And so we go. Travelers two Upon a long slick road, Salted for safety. The moon in the lagoon laughs at us, Laughs with us. Such a sweet giggle. A laugh not heard before, Too innocent to ignore. It’s victorious. Because the sword has won, And the monster is done. The scenery fits, Melting away revealing a new day, Unveiling miles upon miles of decadence.
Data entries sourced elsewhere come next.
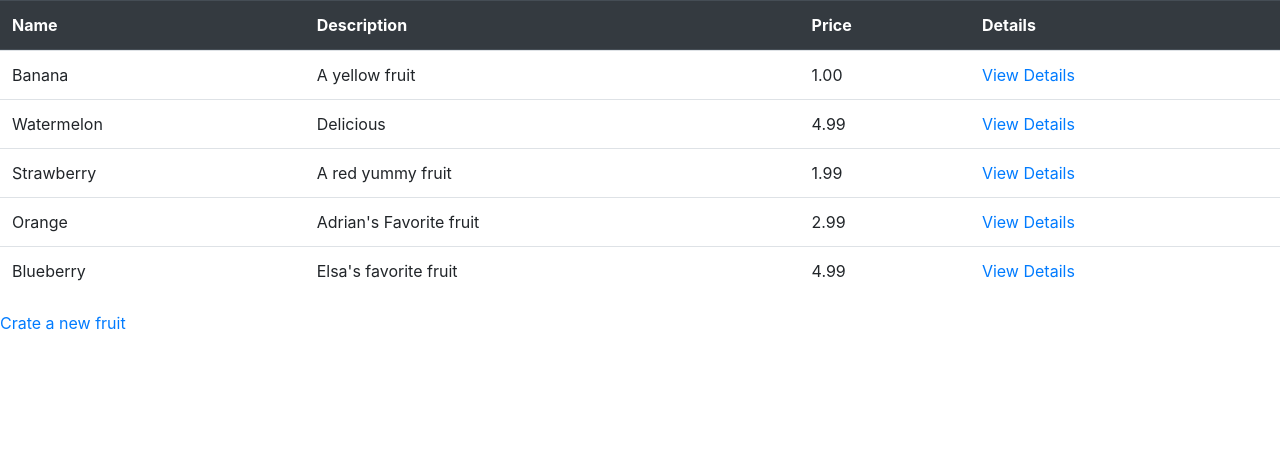
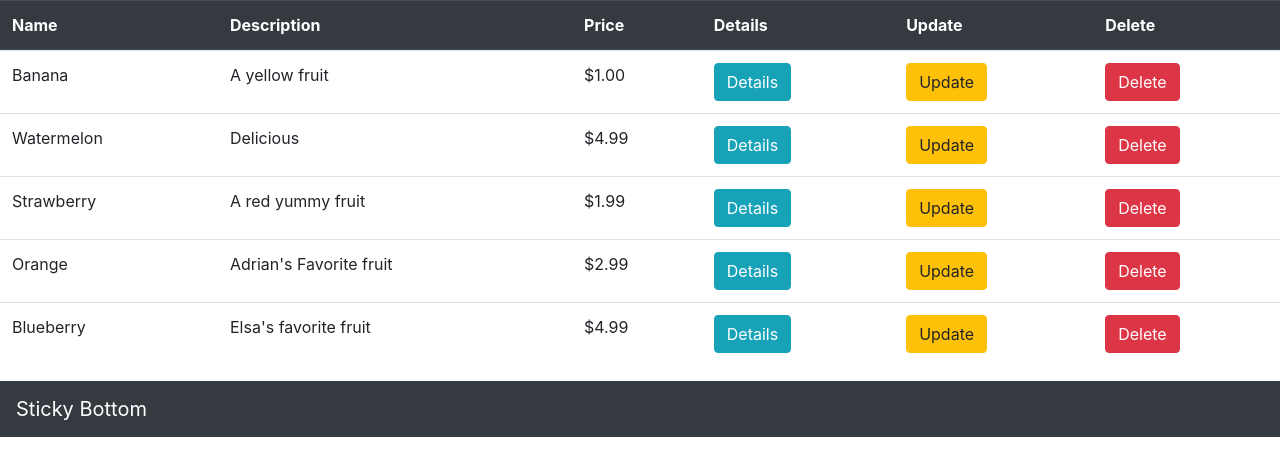
Before and after one commit to fortiz40/Fruits, a Django app: page /fruits/ in a window 1280 px wide. Shown: the part 62-538 px from the top of the page. Run offline with Django 3.2, Linux system fonts and the light colour scheme; data comes from the database, SQL or seed files in the repository; some libraries are stand-ins or nearby versions.

Commit message:
Various improvements to the list view

```diff
--- a/src/fruit_app/templates/home.html
+++ b/src/fruit_app/templates/home.html
@@ -8,15 +8,19 @@
             <th>Description</th>
             <th>Price</th>
             <th>Details</th>
+            <th>Update</th>
+            <th>Delete</th>
         </thead>
     </tr>
     {% if fruits %}
         {% for fruit in fruits %}
         <tr class= "fruit-row">
-            <td class= "fruit-data-cell">{{ fruit.name }}</td>
-            <td class= "fruit-data-cell">{{ fruit.description }} </td>
-            <td class= "fruit-data-cell">{{ fruit.price }} </td>
-            <td class="fruit-data-cell"> <a href="{% url 'fruit_detail' fruit.id %}"> View Details</a> </td>
+            <td>{{ fruit.name }}</td>
+            <td>{{ fruit.description }} </td>
+            <td>${{ fruit.price }} </td>
+            <td><a href="{% url 'fruit_detail' fruit.id %}"><button class="btn btn-info">Details</button></a> </td>
+            <td><a href="{% url 'fruit_update' fruit.id %}"><button class = "btn btn-warning">Update</button></a></td>
+            <td><a href="{% url 'fruit_delete' fruit.id %}"><button class = "btn btn-danger">Delete</button></a></td>
         </tr>
         {% endfor %}
     {% else %}
@@ -27,6 +31,13 @@
 
 </table>
 
-<a href="{% url 'fruit_create' %}">Crate a new fruit</a>
+{% comment %} <div class="footer" style= "background-color: black;height: 7vh; position: sticky; position: -webkit-sticky; bottom: 0; width: 100%;">
+    <a href="{% url 'fruit_create' %}">Create a new fruit</a>
+</div> {% endcomment %}
+
+<div class="navbar navbar-dark bg-dark" style= "position: sticky !important; position: -webkit-sticky !important; bottom: 0;">
+  <a class="navbar-brand" href="#">Sticky Bottom</a>
+</div>
+
 
 {% endblock body_content %}
```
Yes. This, my sweet, is how we know, We are finally going home.
On Market Street on a wild and wintry day I saw their shapes in the gathering gloom By the Christmas markets down Manchester way And my thoughts of the elephant in the room
Concrete protects Albert Square in a decadent December Queues for Yorkshire Pudding Wraps sold by Europeans in caps The fine smell of pine fetching my childhood to remember Where ghosts of Christmas past occupy gaping gaps
The currency of time I gave the shapes in the city And recognition of their unseen existence in the bustle That surrounds their incongruity with little or no pity From worldwide voracious visitors flexing financial muscle
On a midnight Piccadilly back street where the shadowy shapes meet Away from the shuttered stalls and boisterous behaviour Under starry skies with tear filled eyes and frozen feet No guiding shining star or wise men to bring them a saviour
Based on Patrick Kavanagh's On Raglan Road but with very different subject matter i.e. the shapes are the unprecedented multitudes of rough sleepers and homeless in Manchester city centre while the Christmas markets sell their overpriced goods to many who pay the price but can't afford it.